_PROVIDED ENTRIES_.
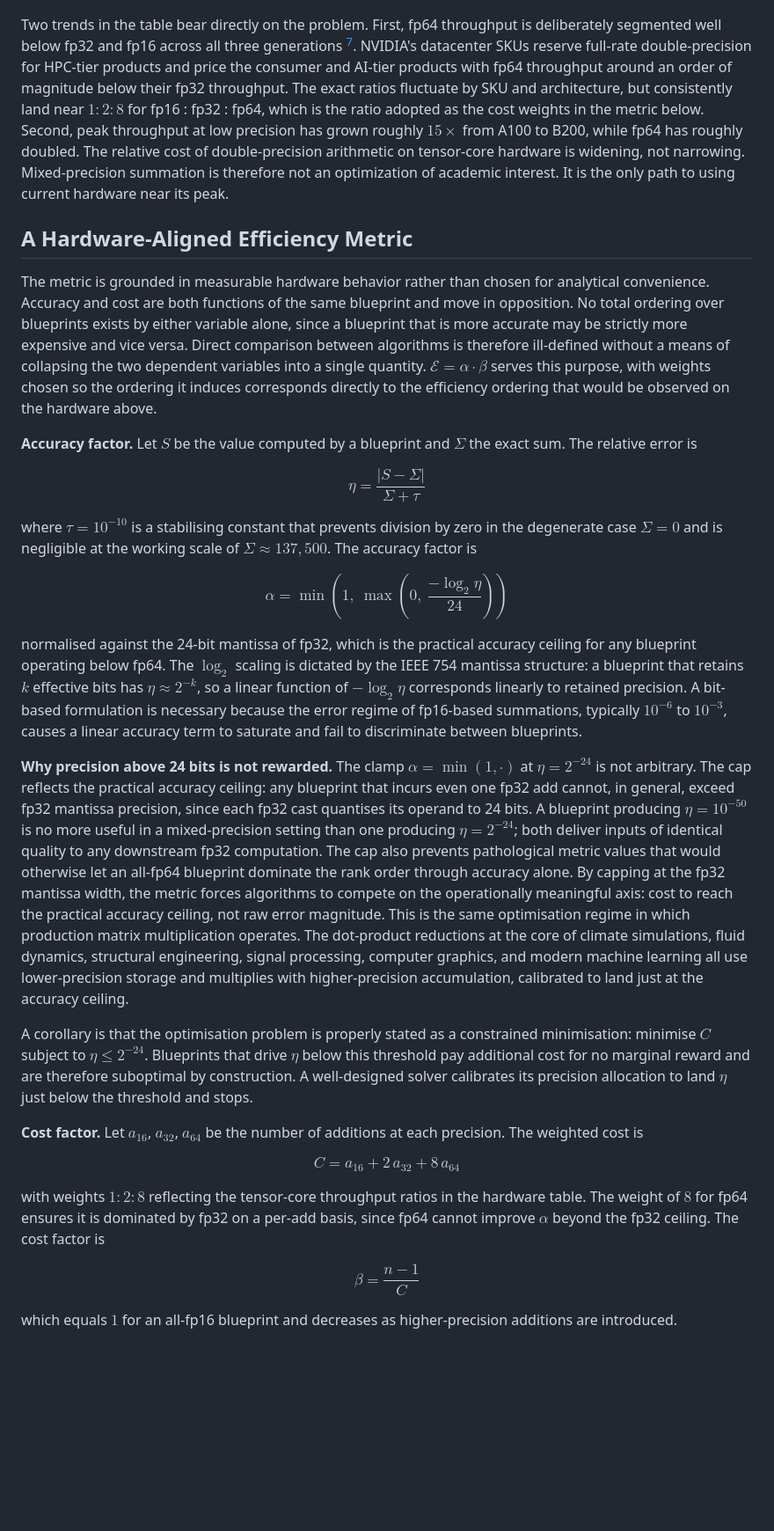
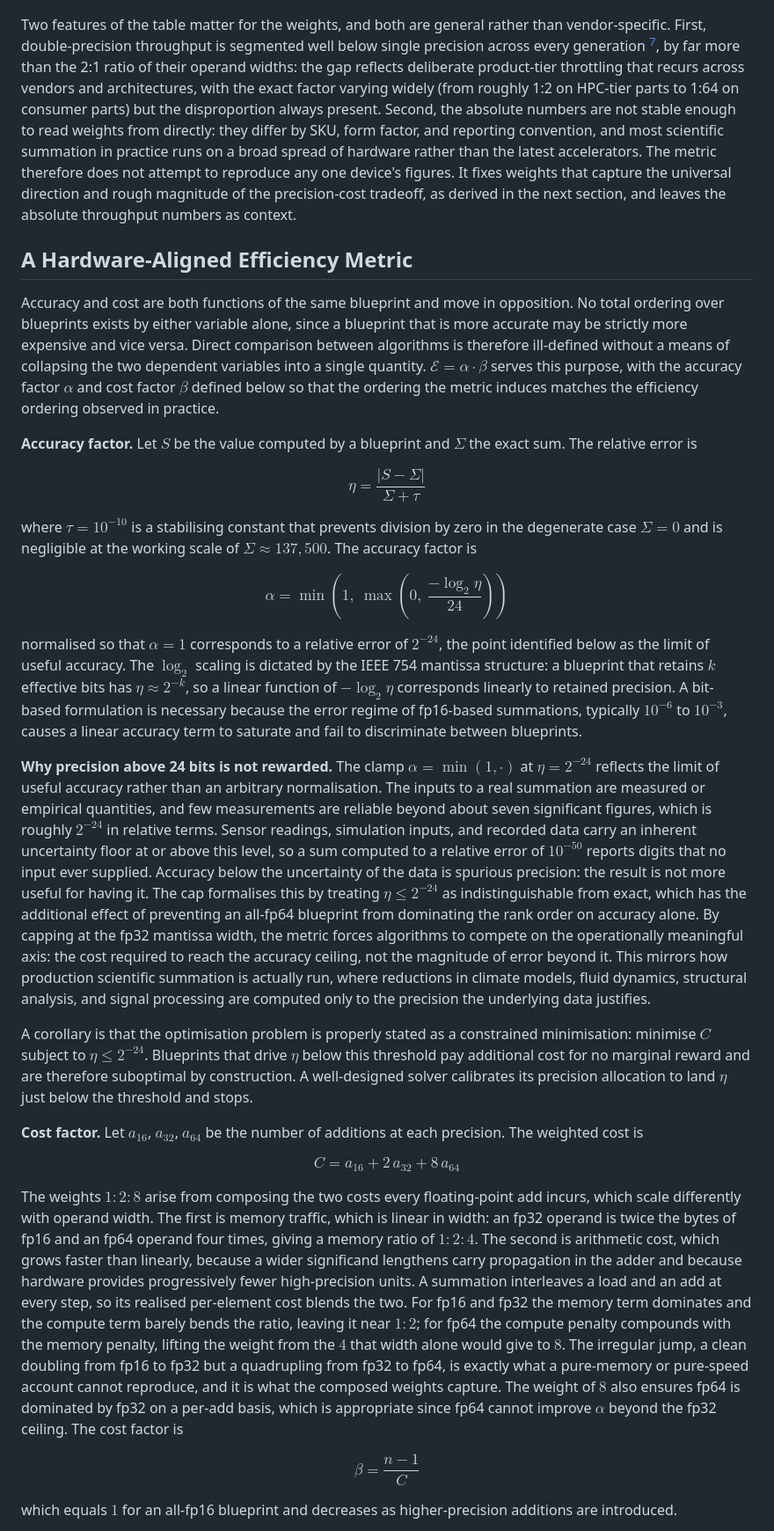
Before and after one commit to mikelou1/mixed-precision-summation, a Markdown page: README.md, the part around one of its changes. Shown at 88% size. Rendered like a GitHub page; blank space fills up the shorter version.

Commit message:
Update README with improved clarity on summation metrics
Revised sections on floating-point summation, efficiency metrics, and hardware context for clarity and precision.

```diff
--- a/README.md
+++ b/README.md
@@ -40,11 +40,11 @@ All throughput values are TFLOPS unless otherwise marked. The specific numbers v
 
 ![Hardware throughput chart](assets/hardware_chart.png)
 
-Two trends in the table bear directly on the problem. First, fp64 throughput is deliberately segmented well below fp32 and fp16 across all three generations [^segmentation]. NVIDIA's datacenter SKUs reserve full-rate double-precision for HPC-tier products and price the consumer and AI-tier products with fp64 throughput around an order of magnitude below their fp32 throughput. The exact ratios fluctuate by SKU and architecture, but consistently land near $1 : 2 : 8$ for fp16 : fp32 : fp64, which is the ratio adopted as the cost weights in the metric below. Second, peak throughput at low precision has grown roughly $15\times$ from A100 to B200, while fp64 has roughly doubled. The relative cost of double-precision arithmetic on tensor-core hardware is widening, not narrowing. Mixed-precision summation is therefore not an optimization of academic interest. It is the only path to using current hardware near its peak.
+Two features of the table matter for the weights, and both are general rather than vendor-specific. First, double-precision throughput is segmented well below single precision across every generation [^segmentation], by far more than the 2:1 ratio of their operand widths: the gap reflects deliberate product-tier throttling that recurs across vendors and architectures, with the exact factor varying widely (from roughly 1:2 on HPC-tier parts to 1:64 on consumer parts) but the disproportion always present. Second, the absolute numbers are not stable enough to read weights from directly: they differ by SKU, form factor, and reporting convention, and most scientific summation in practice runs on a broad spread of hardware rather than the latest accelerators. The metric therefore does not attempt to reproduce any one device's figures. It fixes weights that capture the universal direction and rough magnitude of the precision-cost tradeoff, as derived in the next section, and leaves the absolute throughput numbers as context.
 
 ## A Hardware-Aligned Efficiency Metric
 
-The metric is grounded in measurable hardware behavior rather than chosen for analytical convenience. Accuracy and cost are both functions of the same blueprint and move in opposition. No total ordering over blueprints exists by either variable alone, since a blueprint that is more accurate may be strictly more expensive and vice versa. Direct comparison between algorithms is therefore ill-defined without a means of collapsing the two dependent variables into a single quantity. $\mathcal{E} = \alpha \cdot \beta$ serves this purpose, with weights chosen so the ordering it induces corresponds directly to the efficiency ordering that would be observed on the hardware above.
+Accuracy and cost are both functions of the same blueprint and move in opposition. No total ordering over blueprints exists by either variable alone, since a blueprint that is more accurate may be strictly more expensive and vice versa. Direct comparison between algorithms is therefore ill-defined without a means of collapsing the two dependent variables into a single quantity. $\mathcal{E} = \alpha \cdot \beta$ serves this purpose, with the accuracy factor $\alpha$ and cost factor $\beta$ defined below so that the ordering the metric induces matches the efficiency ordering observed in practice.
 
 **Accuracy factor.** Let $S$ be the value computed by a blueprint and $\Sigma$ the exact sum. The relative error is
 
@@ -54,9 +54,9 @@ where $\tau = 10^{-10}$ is a stabilising constant that prevents division by zero
 
 $$\alpha = \min\!\left(1,\ \max\!\left(0,\ \frac{-\log_2 \eta}{24}\right)\right)$$
 
-normalised against the 24-bit mantissa of fp32, which is the practical accuracy ceiling for any blueprint operating below fp64. The $\log_2$ scaling is dictated by the IEEE 754 mantissa structure: a blueprint that retains $k$ effective bits has $\eta \approx 2^{-k}$, so a linear function of $-\log_2 \eta$ corresponds linearly to retained precision. A bit-based formulation is necessary because the error regime of fp16-based summations, typically $10^{-6}$ to $10^{-3}$, causes a linear accuracy term to saturate and fail to discriminate between blueprints.
+normalised so that $\alpha = 1$ corresponds to a relative error of $2^{-24}$, the point identified below as the limit of useful accuracy. The $\log_2$ scaling is dictated by the IEEE 754 mantissa structure: a blueprint that retains $k$ effective bits has $\eta \approx 2^{-k}$, so a linear function of $-\log_2 \eta$ corresponds linearly to retained precision. A bit-based formulation is necessary because the error regime of fp16-based summations, typically $10^{-6}$ to $10^{-3}$, causes a linear accuracy term to saturate and fail to discriminate between blueprints.
 
-**Why precision above 24 bits is not rewarded.** The clamp $\alpha = \min(1, \cdot)$ at $\eta = 2^{-24}$ is not arbitrary. The cap reflects the practical accuracy ceiling: any blueprint that incurs even one fp32 add cannot, in general, exceed fp32 mantissa precision, since each fp32 cast quantises its operand to 24 bits. A blueprint producing $\eta = 10^{-50}$ is no more useful in a mixed-precision setting than one producing $\eta = 2^{-24}$; both deliver inputs of identical quality to any downstream fp32 computation. The cap also prevents pathological metric values that would otherwise let an all-fp64 blueprint dominate the rank order through accuracy alone. By capping at the fp32 mantissa width, the metric forces algorithms to compete on the operationally meaningful axis: cost to reach the practical accuracy ceiling, not raw error magnitude. This is the same optimisation regime in which production matrix multiplication operates. The dot-product reductions at the core of climate simulations, fluid dynamics, structural engineering, signal processing, computer graphics, and modern machine learning all use lower-precision storage and multiplies with higher-precision accumulation, calibrated to land just at the accuracy ceiling.
+**Why precision above 24 bits is not rewarded.** The clamp $\alpha = \min(1, \cdot)$ at $\eta = 2^{-24}$ reflects the limit of useful accuracy rather than an arbitrary normalisation. The inputs to a real summation are measured or empirical quantities, and few measurements are reliable beyond about seven significant figures, which is roughly $2^{-24}$ in relative terms. Sensor readings, simulation inputs, and recorded data carry an inherent uncertainty floor at or above this level, so a sum computed to a relative error of $10^{-50}$ reports digits that no input ever supplied. Accuracy below the uncertainty of the data is spurious precision: the result is not more useful for having it. The cap formalises this by treating $\eta \le 2^{-24}$ as indistinguishable from exact, which has the additional effect of preventing an all-fp64 blueprint from dominating the rank order on accuracy alone. By capping at the fp32 mantissa width, the metric forces algorithms to compete on the operationally meaningful axis: the cost required to reach the accuracy ceiling, not the magnitude of error beyond it. This mirrors how production scientific summation is actually run, where reductions in climate models, fluid dynamics, structural analysis, and signal processing are computed only to the precision the underlying data justifies.
 
 A corollary is that the optimisation problem is properly stated as a constrained minimisation: minimise $C$ subject to $\eta \le 2^{-24}$. Blueprints that drive $\eta$ below this threshold pay additional cost for no marginal reward and are therefore suboptimal by construction. A well-designed solver calibrates its precision allocation to land $\eta$ just below the threshold and stops.
 
@@ -64,7 +64,7 @@ A corollary is that the optimisation problem is properly stated as a constrained
 
 $$C = a_{16} + 2\,a_{32} + 8\,a_{64}$$
 
-with weights $1:2:8$ reflecting the tensor-core throughput ratios in the hardware table. The weight of $8$ for fp64 ensures it is dominated by fp32 on a per-add basis, since fp64 cannot improve $\alpha$ beyond the fp32 ceiling. The cost factor is
+The weights $1:2:8$ arise from composing the two costs every floating-point add incurs, which scale differently with operand width. The first is memory traffic, which is linear in width: an fp32 operand is twice the bytes of fp16 and an fp64 operand four times, giving a memory ratio of $1:2:4$. The second is arithmetic cost, which grows faster than linearly, because a wider significand lengthens carry propagation in the adder and because hardware provides progressively fewer high-precision units. A summation interleaves a load and an add at every step, so its realised per-element cost blends the two. For fp16 and fp32 the memory term dominates and the compute term barely bends the ratio, leaving it near $1:2$; for fp64 the compute penalty compounds with the memory penalty, lifting the weight from the $4$ that width alone would give to $8$. The irregular jump, a clean doubling from fp16 to fp32 but a quadrupling from fp32 to fp64, is exactly what a pure-memory or pure-speed account cannot reproduce, and it is what the composed weights capture. The weight of $8$ also ensures fp64 is dominated by fp32 on a per-add basis, which is appropriate since fp64 cannot improve $\alpha$ beyond the fp32 ceiling. The cost factor is
 
 $$\beta = \frac{n - 1}{C}$$
 
```
Also changed, not shown: other parts of README.md (+6 -4 lines).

_WHAT NEEDS TO BE DONE_.
Give back, exactly as written, the lines from the top of the material through the line with "Update README with", ends included and pictures left aside.

_THE COMPLETED TASK_.
Before and after one commit to mikelou1/mixed-precision-summation, a Markdown page: README.md, the part around one of its changes. Shown at 88% size. Rendered like a GitHub page; blank space fills up the shorter version.

Commit message:
Update README with improved clarity on summation metrics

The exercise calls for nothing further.